The vehicle the officer was driving hit a light standard at a downtown intersection as the officer attempted to get around other drivers at high speeds. The officer received medical attention after the powder in the car’s airbag irritated her skin and the vehicle, worth about $23,000, was written off.
Getting drivers to pull over for emergency vehicles has become an issue in Prince Albert, Chow added. A lack of education about the rules of the road and driver distraction are two reasons for the problem, he said.
Still, trying to manoeuvre around drivers poses a risk to officers and affects emergency response times.
“There’s always that chance of an accident occurring,” Chow noted.
“At the end of the day, we have to respond and arrive at a call in a timely fashion.”
Local firefighters have also encountered problem drivers when responding to emergencies, said Prince Albert fire Chief Les Karpluk.

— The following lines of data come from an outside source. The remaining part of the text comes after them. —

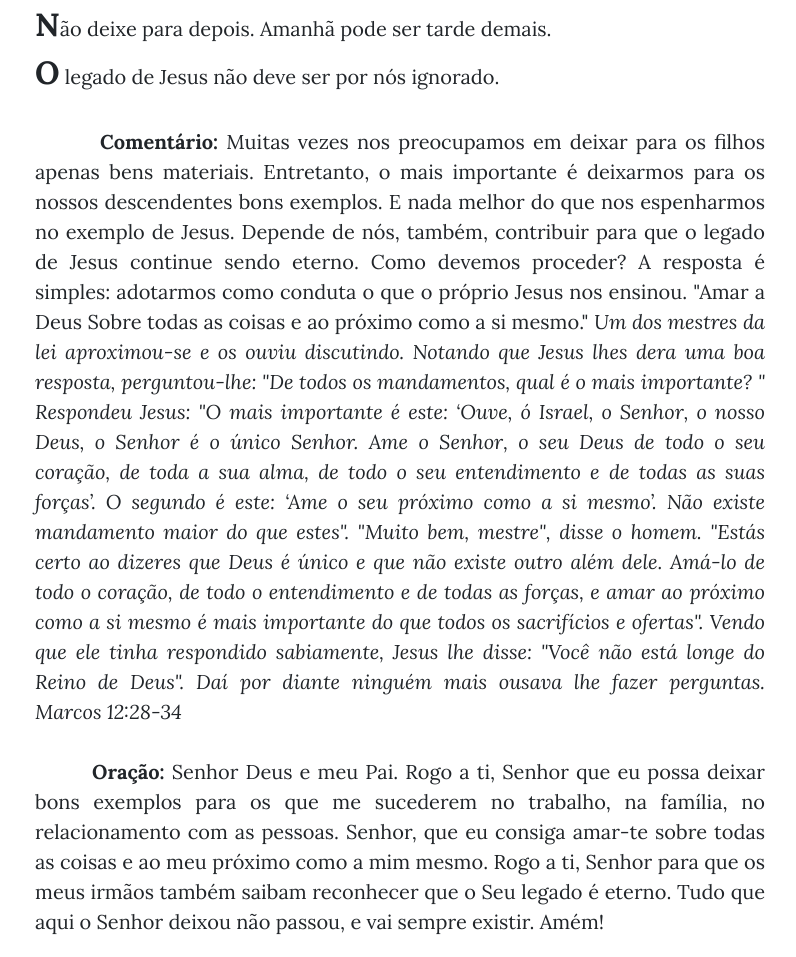
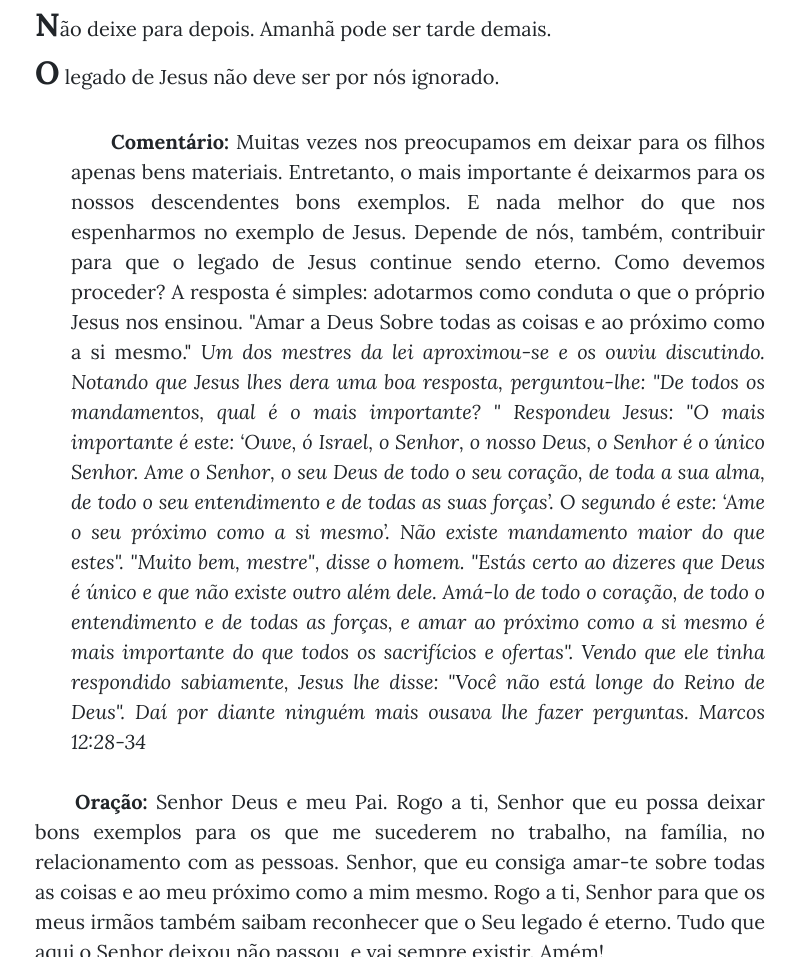
Before and after one commit to kelvinfrade/blog, a website: page post4.html in a window 1280 px wide. Shown: the part 1606-2563 px from the top of the page, without its empty margins (240-1036 px from the left). Drawn offline with nearby package versions, Linux system fonts and the light colour scheme; a script that the page names is missing.

Commit message:
update post4 padding

```diff
--- a/post4.html
+++ b/post4.html
@@ -206,9 +206,9 @@
               <strong style="font-size: 2rem;">N</strong>ão deixe para depois. Amanhã pode ser tarde demais.<br />
               <strong style="font-size: 2rem;">O</strong> legado de Jesus não deve ser por nós ignorado.
             </p>
-            <p style="text-align: right;">
-              <p style="text-align: justify;">
-            <strong>&nbsp;&nbsp;&nbsp;&nbsp;&nbsp;&nbsp;&nbsp;&nbsp;Comentário: </strong> Muitas vezes nos preocupamos em deixar para os filhos apenas bens materiais. Entretanto, o mais
+
+              <p style="text-align: justify;padding-left: 1.8em">
+            <strong>&emsp;&emsp;Comentário: </strong> Muitas vezes nos preocupamos em deixar para os filhos apenas bens materiais. Entretanto, o mais
               importante é deixarmos para os nossos descendentes bons exemplos. E nada melhor do que nos espenharmos no exemplo de Jesus.
               Depende de nós, também, contribuir para que o legado de Jesus continue sendo eterno. Como devemos proceder? A resposta é
               simples: adotarmos como conduta o que o próprio Jesus nos ensinou. "Amar a Deus Sobre todas as coisas e ao próximo como a si
@@ -223,10 +223,10 @@
               Vendo que ele tinha respondido sabiamente, Jesus lhe disse: "Você não está longe do Reino de Deus".
               Daí por diante ninguém mais ousava lhe fazer perguntas.
               Marcos 12:28-34 </i>
-            </p>
+
             </p>
             <p style="text-align: justify;">
-            <strong>&nbsp;&nbsp;&nbsp;&nbsp;&nbsp;&nbsp;&nbsp;&nbsp;Oração: </strong> Senhor Deus e meu Pai. Rogo a ti, Senhor que eu possa deixar bons exemplos para os que me
+            <strong>&emsp;&emsp;Oração: </strong> Senhor Deus e meu Pai. Rogo a ti, Senhor que eu possa deixar bons exemplos para os que me
               sucederem no trabalho, na família, no relacionamento com as pessoas. Senhor, que eu consiga amar-te sobre todas as
               coisas e ao meu próximo como a mim mesmo. Rogo a ti, Senhor para que os meus irmãos também saibam reconhecer que o Seu
               legado é eterno. Tudo que aqui o Senhor deixou não passou, e vai sempre existir. Amém!
```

Karpluk himself was involved in an accident several years ago when the fire truck he was in was struck as it went through a city intersection.
Firefighters are keenly aware of other drivers and have to anticipate their reactions when responding to calls for emergency service, Karpluk said. Some drivers simply panic when faced with screaming sirens and flashing lights in their rear-view mirrors.
“It’s not just going to the call, we want to get there,” he said.
Fire officials have taken extra measures to help protect against inattentive drivers. A fire truck purchased two years ago has been equipped with a special siren that drivers will not only hear but feel as it races to a call.
The siren, added to the truck at a cost of $1,000, sends out a special vibration to alert drivers. It’s a small price to insure firefighters stay safe on the road, Karpluk added.
Chow said the police service will start a number of new public education initiatives during the next few months on traffic safety in emergencies. Driver training programs teach new drivers how to respond to emergency vehicles, but Chow said even those who have been on the road for a while could use a refresher course.